### TASK DIRECTIONS
Copy each line of the listing where the word "данных" can be found.

### THE RECORDS
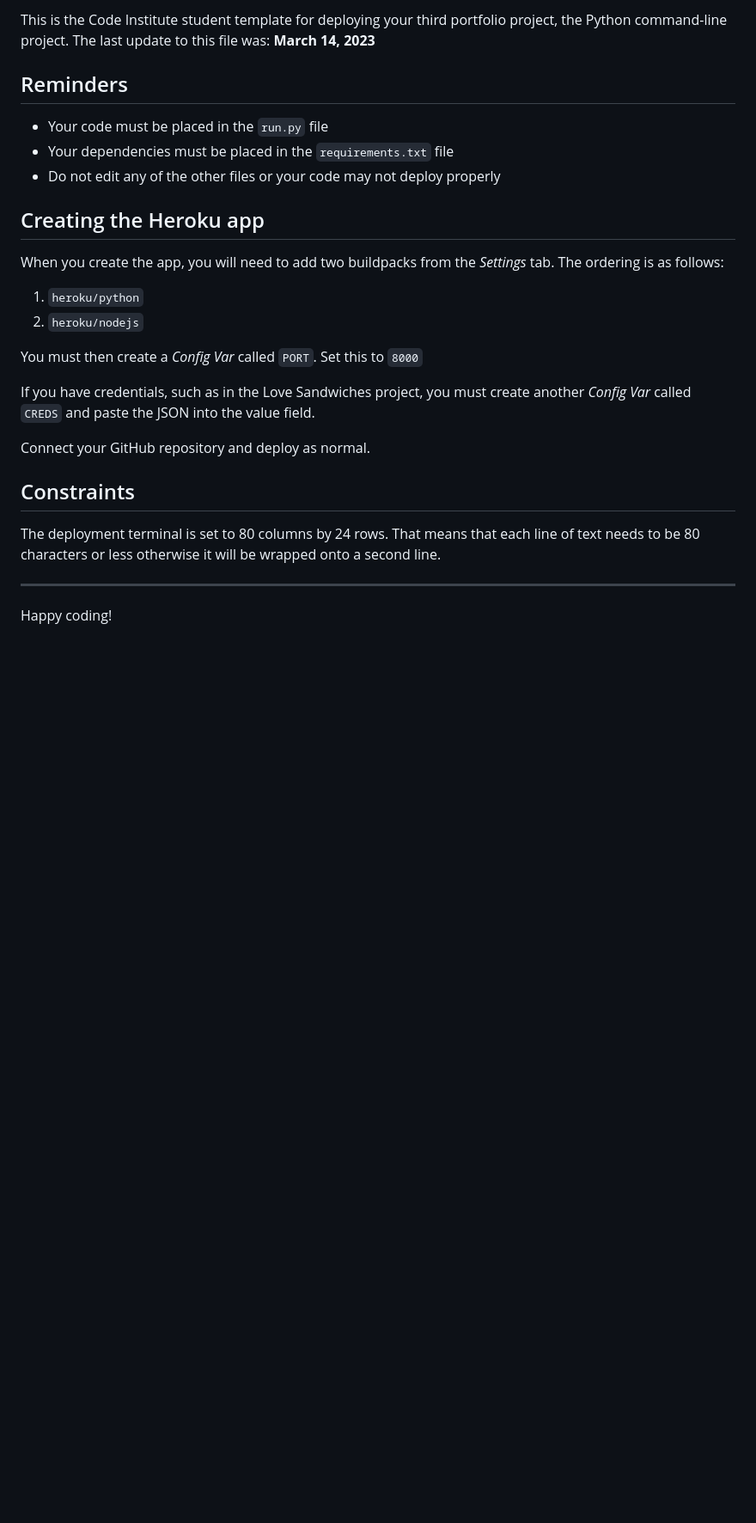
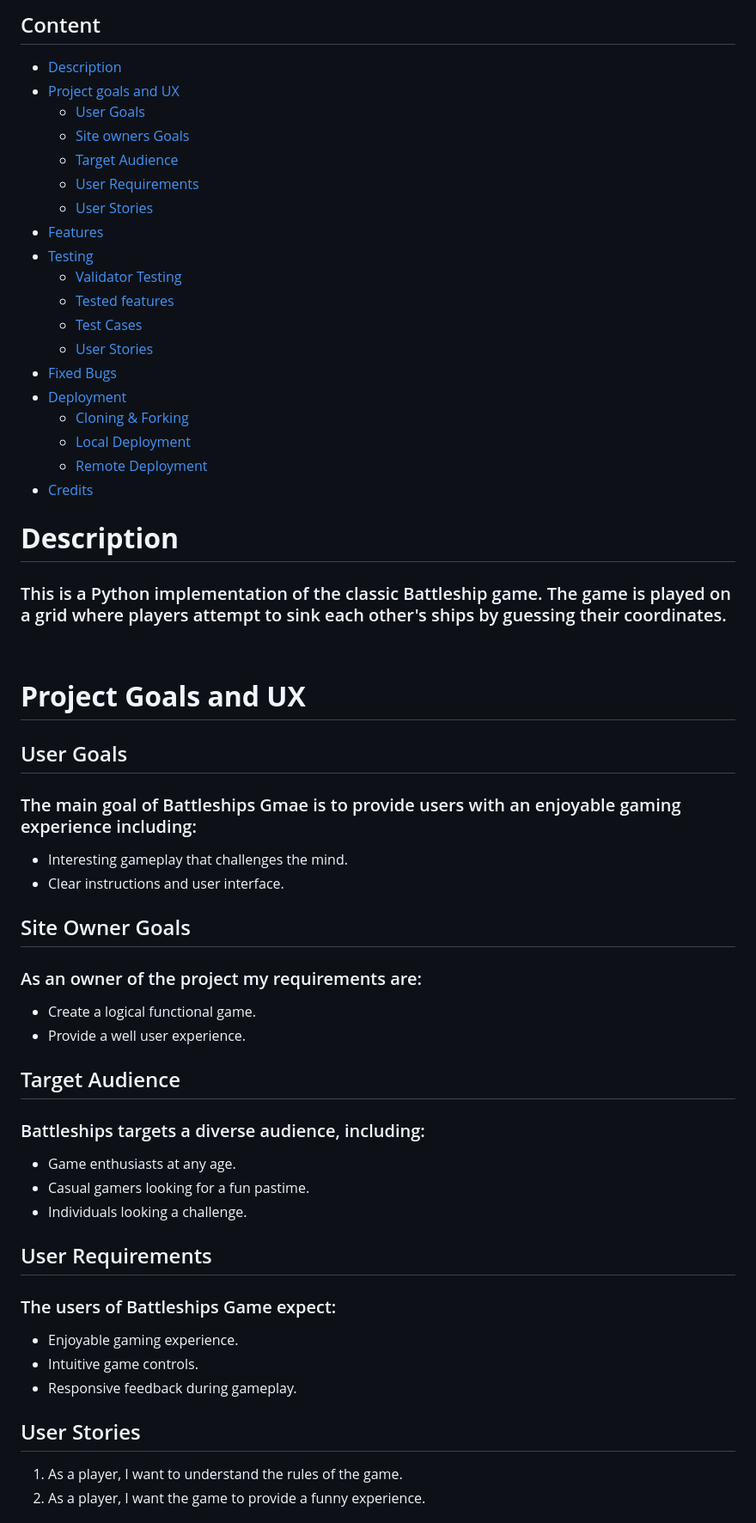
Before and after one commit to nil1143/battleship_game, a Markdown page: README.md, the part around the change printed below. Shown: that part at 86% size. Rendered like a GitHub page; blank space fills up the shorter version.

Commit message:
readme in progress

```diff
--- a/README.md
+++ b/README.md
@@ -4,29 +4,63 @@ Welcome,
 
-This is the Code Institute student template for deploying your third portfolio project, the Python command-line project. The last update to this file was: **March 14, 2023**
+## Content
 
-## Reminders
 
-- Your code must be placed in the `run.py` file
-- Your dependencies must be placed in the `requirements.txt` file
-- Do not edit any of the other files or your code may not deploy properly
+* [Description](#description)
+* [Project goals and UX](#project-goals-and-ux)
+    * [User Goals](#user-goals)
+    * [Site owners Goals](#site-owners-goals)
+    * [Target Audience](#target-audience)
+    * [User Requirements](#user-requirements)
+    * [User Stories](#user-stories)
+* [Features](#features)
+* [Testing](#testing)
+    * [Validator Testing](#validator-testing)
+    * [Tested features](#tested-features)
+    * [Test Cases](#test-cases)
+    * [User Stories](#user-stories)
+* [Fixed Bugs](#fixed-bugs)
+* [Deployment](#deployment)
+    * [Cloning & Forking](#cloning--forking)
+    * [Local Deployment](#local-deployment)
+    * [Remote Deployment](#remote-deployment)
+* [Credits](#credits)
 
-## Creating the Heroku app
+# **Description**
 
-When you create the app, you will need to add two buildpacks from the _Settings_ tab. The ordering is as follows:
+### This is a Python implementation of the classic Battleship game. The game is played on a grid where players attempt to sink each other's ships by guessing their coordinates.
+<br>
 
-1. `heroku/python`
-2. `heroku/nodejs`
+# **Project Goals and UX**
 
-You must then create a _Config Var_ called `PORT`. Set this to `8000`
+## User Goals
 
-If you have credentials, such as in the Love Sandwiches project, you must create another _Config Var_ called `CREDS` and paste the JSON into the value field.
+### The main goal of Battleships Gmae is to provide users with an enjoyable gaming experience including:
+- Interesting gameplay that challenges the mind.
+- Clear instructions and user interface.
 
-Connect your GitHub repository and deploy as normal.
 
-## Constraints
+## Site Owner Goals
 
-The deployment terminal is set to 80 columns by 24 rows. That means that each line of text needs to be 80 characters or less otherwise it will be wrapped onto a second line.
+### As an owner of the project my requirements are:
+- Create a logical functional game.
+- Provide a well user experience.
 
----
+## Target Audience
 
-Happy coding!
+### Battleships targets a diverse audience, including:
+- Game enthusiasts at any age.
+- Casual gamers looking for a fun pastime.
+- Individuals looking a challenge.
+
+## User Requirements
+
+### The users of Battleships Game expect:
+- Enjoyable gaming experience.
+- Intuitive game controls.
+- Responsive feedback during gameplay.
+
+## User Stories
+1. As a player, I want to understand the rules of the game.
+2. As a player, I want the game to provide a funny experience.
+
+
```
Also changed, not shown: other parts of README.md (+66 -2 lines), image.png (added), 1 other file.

---

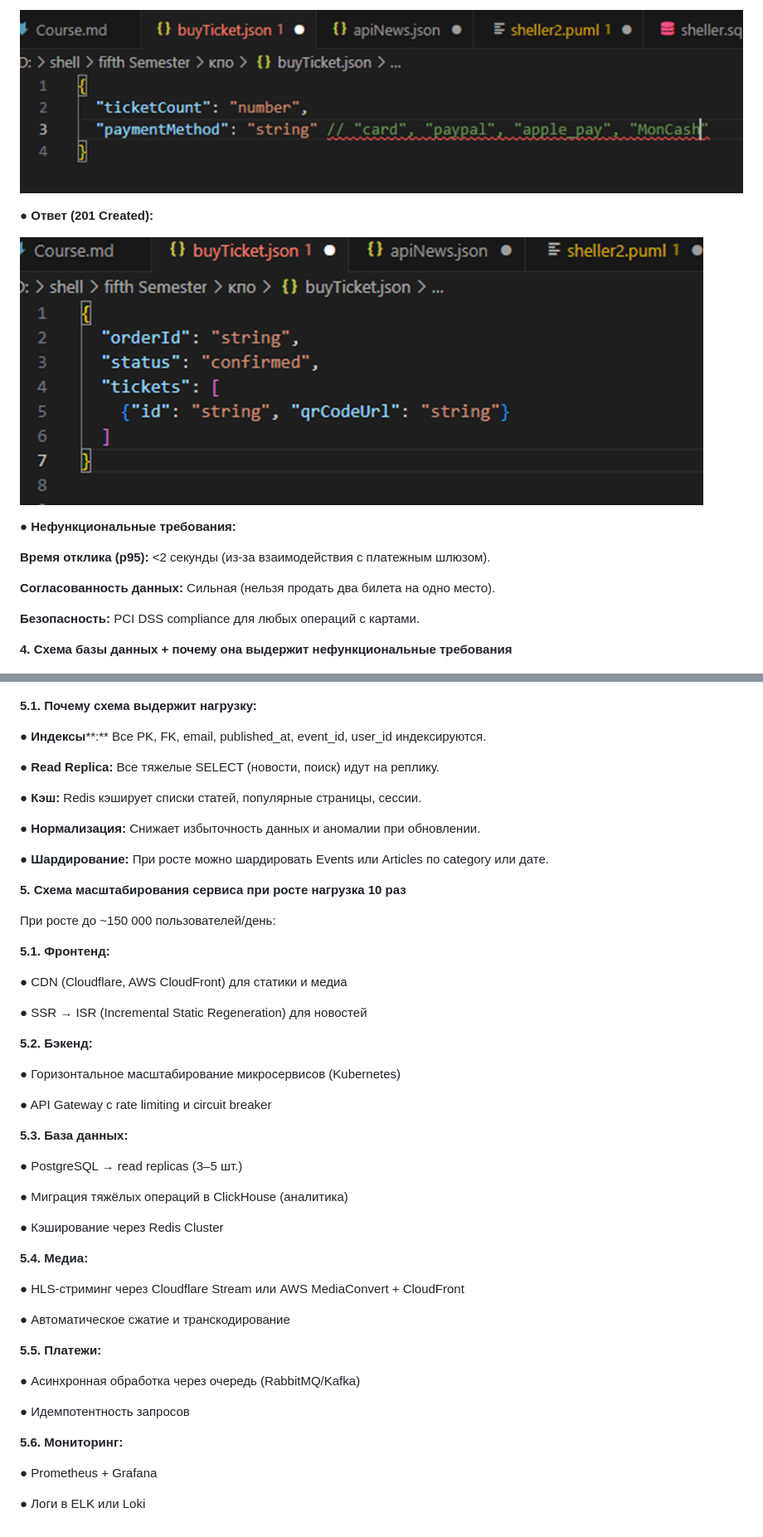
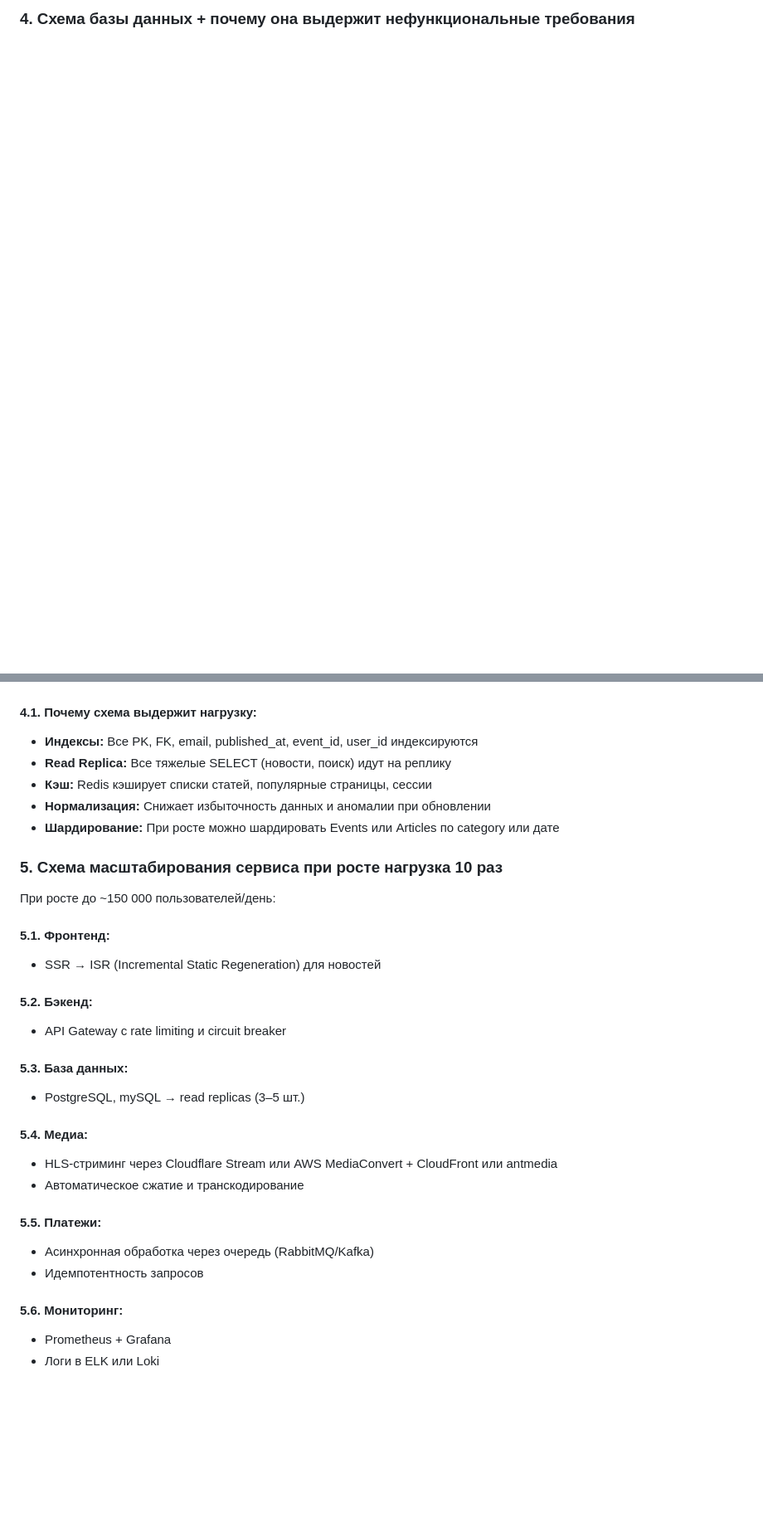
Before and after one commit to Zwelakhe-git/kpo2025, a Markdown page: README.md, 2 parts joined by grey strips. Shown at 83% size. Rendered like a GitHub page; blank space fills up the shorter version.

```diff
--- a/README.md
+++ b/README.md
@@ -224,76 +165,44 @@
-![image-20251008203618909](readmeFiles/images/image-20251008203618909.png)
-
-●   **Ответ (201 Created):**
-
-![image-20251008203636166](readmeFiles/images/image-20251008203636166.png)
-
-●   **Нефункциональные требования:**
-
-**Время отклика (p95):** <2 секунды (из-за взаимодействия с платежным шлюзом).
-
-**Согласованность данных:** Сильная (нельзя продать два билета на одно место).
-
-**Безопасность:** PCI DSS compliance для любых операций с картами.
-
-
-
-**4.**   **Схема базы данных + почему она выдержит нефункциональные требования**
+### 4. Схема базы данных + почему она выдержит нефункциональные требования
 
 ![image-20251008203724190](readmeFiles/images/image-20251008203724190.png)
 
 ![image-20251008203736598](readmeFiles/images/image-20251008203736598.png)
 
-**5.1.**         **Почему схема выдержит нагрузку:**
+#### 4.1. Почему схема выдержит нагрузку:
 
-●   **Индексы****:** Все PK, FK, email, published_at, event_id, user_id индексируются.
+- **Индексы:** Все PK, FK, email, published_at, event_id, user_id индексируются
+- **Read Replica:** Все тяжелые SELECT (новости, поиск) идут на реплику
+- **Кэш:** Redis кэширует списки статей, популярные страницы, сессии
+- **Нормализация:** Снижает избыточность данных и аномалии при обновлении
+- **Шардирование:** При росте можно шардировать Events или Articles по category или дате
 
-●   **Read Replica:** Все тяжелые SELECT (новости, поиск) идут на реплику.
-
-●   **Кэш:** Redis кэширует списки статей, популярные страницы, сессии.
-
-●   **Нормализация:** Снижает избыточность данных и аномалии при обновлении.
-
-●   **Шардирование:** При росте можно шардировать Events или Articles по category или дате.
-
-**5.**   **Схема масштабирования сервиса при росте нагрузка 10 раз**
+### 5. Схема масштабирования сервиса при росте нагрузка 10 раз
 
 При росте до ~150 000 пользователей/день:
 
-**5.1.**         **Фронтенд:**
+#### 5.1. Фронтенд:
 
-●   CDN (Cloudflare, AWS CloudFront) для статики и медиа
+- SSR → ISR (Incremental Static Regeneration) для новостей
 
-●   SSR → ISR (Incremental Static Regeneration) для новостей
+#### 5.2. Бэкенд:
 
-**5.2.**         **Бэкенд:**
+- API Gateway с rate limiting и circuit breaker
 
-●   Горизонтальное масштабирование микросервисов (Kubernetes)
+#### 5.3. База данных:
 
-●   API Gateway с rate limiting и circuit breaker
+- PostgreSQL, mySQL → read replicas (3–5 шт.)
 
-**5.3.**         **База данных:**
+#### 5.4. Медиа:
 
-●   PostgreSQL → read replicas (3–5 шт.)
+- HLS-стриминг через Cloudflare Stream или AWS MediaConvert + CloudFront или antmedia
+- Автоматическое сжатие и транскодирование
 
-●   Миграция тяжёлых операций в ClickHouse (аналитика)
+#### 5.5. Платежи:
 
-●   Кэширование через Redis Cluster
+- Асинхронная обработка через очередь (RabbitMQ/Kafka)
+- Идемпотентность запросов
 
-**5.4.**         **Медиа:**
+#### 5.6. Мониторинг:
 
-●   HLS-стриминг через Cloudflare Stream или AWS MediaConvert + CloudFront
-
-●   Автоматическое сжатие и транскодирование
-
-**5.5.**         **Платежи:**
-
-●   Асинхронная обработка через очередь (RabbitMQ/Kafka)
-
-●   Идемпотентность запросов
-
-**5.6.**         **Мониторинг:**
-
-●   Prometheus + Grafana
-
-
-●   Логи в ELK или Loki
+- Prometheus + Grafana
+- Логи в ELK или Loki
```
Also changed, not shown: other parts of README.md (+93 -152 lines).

---

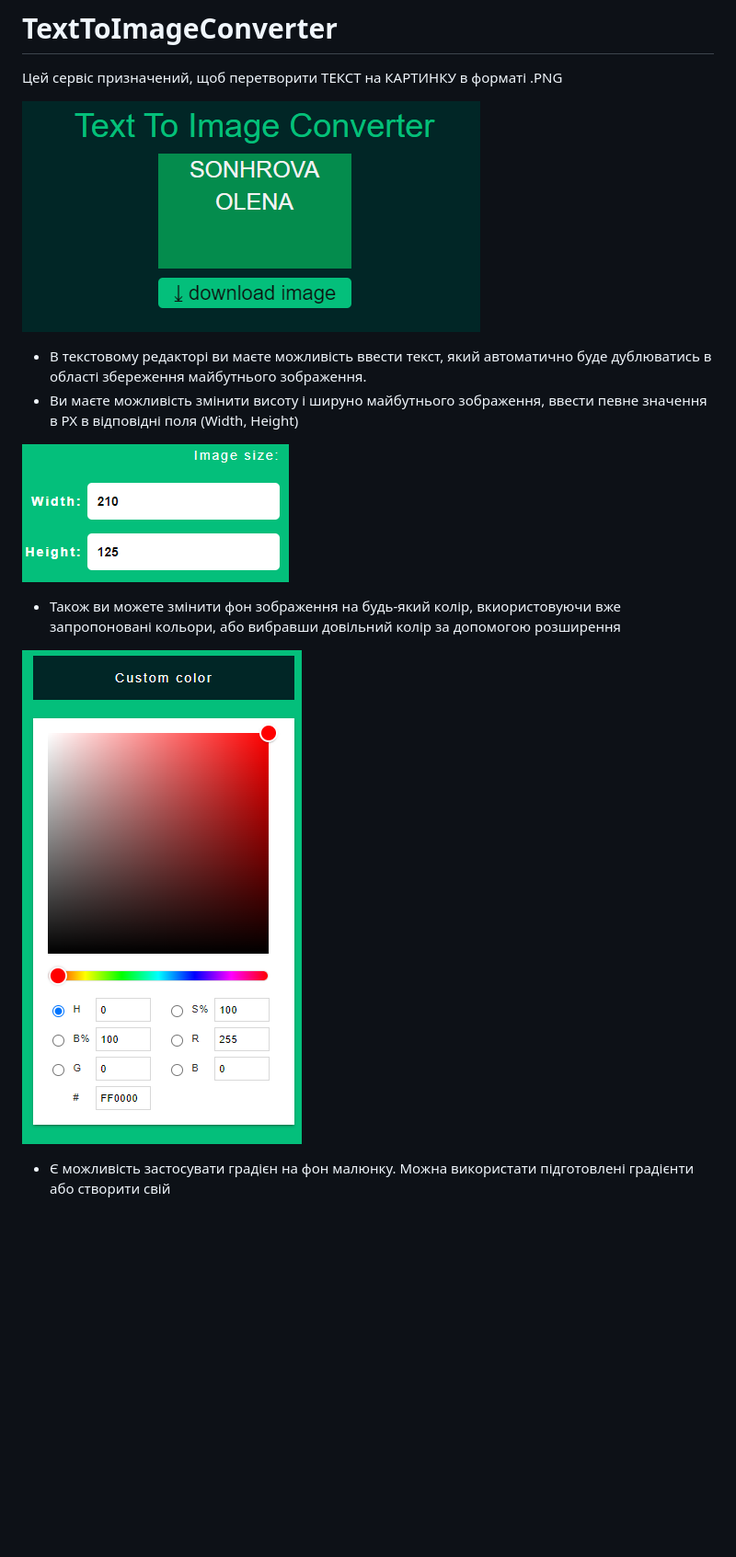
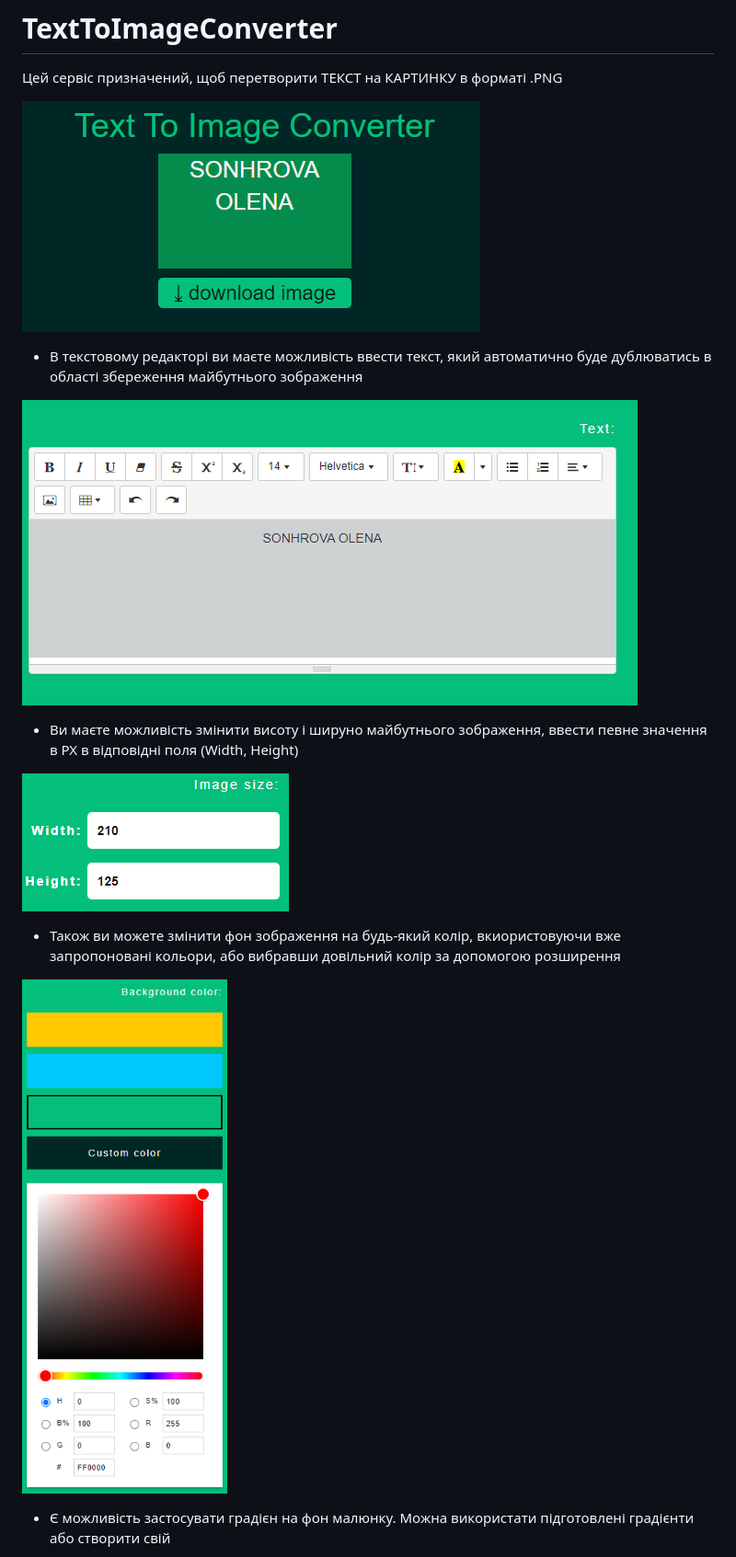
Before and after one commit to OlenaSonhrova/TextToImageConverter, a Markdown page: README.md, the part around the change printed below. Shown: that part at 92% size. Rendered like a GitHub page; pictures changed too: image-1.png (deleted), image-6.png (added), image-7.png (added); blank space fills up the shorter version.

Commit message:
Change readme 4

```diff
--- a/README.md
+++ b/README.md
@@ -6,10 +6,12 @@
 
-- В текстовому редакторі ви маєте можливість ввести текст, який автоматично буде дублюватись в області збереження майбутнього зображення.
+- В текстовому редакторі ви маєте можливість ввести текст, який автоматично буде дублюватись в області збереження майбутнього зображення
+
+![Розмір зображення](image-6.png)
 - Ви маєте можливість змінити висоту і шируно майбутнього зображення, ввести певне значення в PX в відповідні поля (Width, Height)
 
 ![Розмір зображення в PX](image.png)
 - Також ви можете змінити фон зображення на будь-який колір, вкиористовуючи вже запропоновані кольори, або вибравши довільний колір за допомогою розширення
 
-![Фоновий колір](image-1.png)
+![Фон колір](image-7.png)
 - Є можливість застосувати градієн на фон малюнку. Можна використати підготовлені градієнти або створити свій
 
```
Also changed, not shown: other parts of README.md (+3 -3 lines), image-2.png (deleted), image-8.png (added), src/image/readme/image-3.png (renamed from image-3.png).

### RESPONSE
-**Согласованность данных:** Сильная (нельзя продать два билета на одно место).
-**4.**   **Схема базы данных + почему она выдержит нефункциональные требования**
+### 4. Схема базы данных + почему она выдержит нефункциональные требования
+- **Нормализация:** Снижает избыточность данных и аномалии при обновлении
-●   **Нормализация:** Снижает избыточность данных и аномалии при обновлении.
+#### 5.3. База данных:
-**5.3.**         **База данных:**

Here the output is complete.